● **WORK ITEM**
The answer must be a single number: how many lines in the entries hold the string "Unexpected".

● **DATA EXTRACTS**

********************

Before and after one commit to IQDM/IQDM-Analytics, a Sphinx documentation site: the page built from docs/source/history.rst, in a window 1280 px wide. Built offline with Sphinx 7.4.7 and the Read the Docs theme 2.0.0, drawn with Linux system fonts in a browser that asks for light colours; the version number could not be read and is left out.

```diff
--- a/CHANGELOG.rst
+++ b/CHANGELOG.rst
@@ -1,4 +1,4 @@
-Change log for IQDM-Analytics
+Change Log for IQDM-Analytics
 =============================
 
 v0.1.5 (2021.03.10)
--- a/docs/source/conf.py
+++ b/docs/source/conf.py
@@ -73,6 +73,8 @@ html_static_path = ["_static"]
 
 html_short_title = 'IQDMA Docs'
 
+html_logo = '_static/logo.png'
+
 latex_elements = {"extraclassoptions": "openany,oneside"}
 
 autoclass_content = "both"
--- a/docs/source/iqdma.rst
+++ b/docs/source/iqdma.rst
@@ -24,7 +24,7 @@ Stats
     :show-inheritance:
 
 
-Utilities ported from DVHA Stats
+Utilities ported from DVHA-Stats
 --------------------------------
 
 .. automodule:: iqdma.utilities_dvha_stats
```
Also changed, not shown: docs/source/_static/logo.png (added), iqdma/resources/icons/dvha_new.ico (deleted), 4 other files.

********************

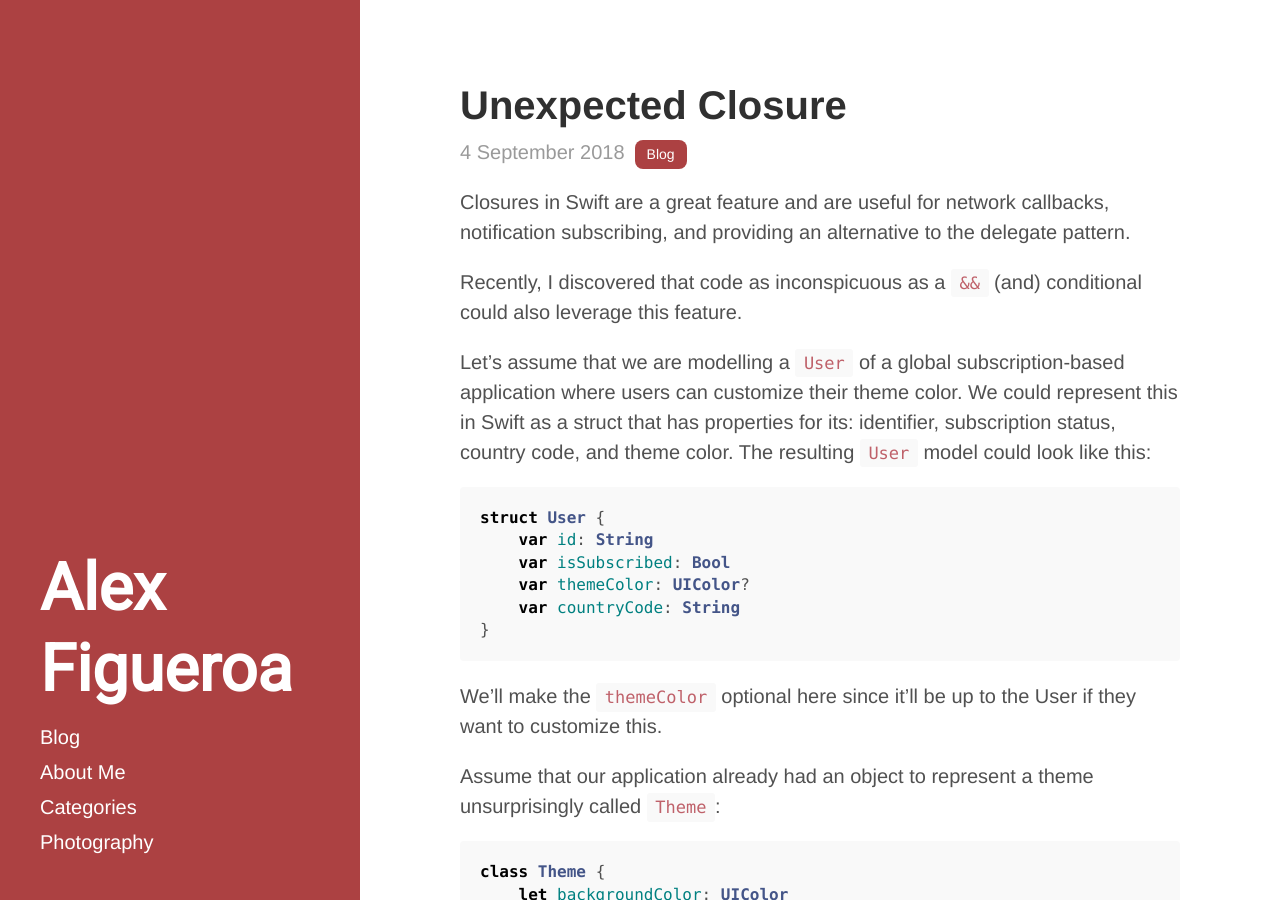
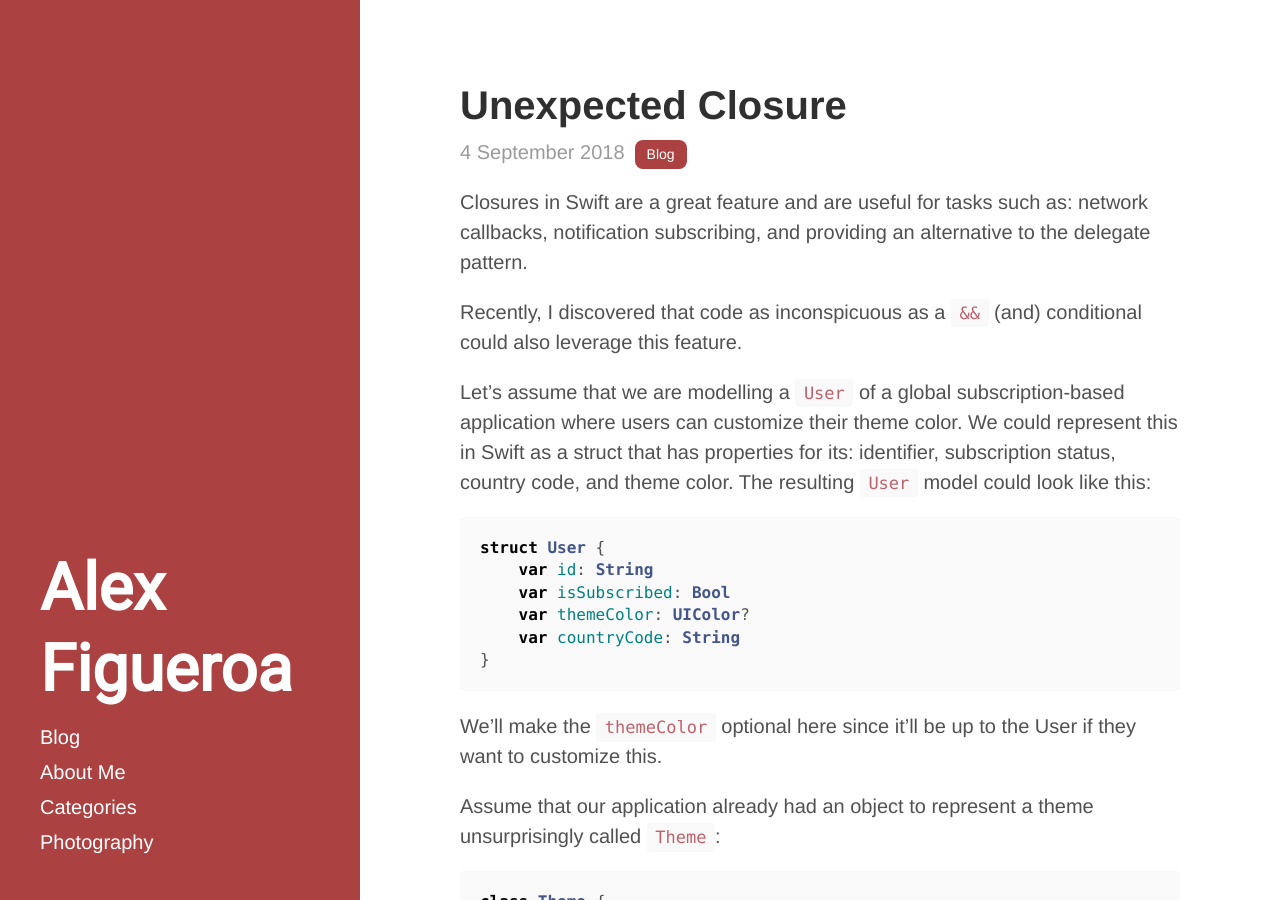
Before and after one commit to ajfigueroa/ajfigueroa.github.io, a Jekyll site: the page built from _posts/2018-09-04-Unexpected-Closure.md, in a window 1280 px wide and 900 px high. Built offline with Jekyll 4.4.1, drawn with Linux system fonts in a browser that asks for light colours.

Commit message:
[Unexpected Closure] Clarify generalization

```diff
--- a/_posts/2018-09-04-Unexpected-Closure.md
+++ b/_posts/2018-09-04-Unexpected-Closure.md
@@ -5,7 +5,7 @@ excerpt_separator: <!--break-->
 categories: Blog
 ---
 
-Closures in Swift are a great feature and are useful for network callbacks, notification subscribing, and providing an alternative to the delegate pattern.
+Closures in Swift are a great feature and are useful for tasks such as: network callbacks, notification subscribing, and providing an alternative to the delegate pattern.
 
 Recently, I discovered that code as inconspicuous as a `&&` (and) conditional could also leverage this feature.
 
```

********************

● **RESPONSE TO THE EXERCISE**
4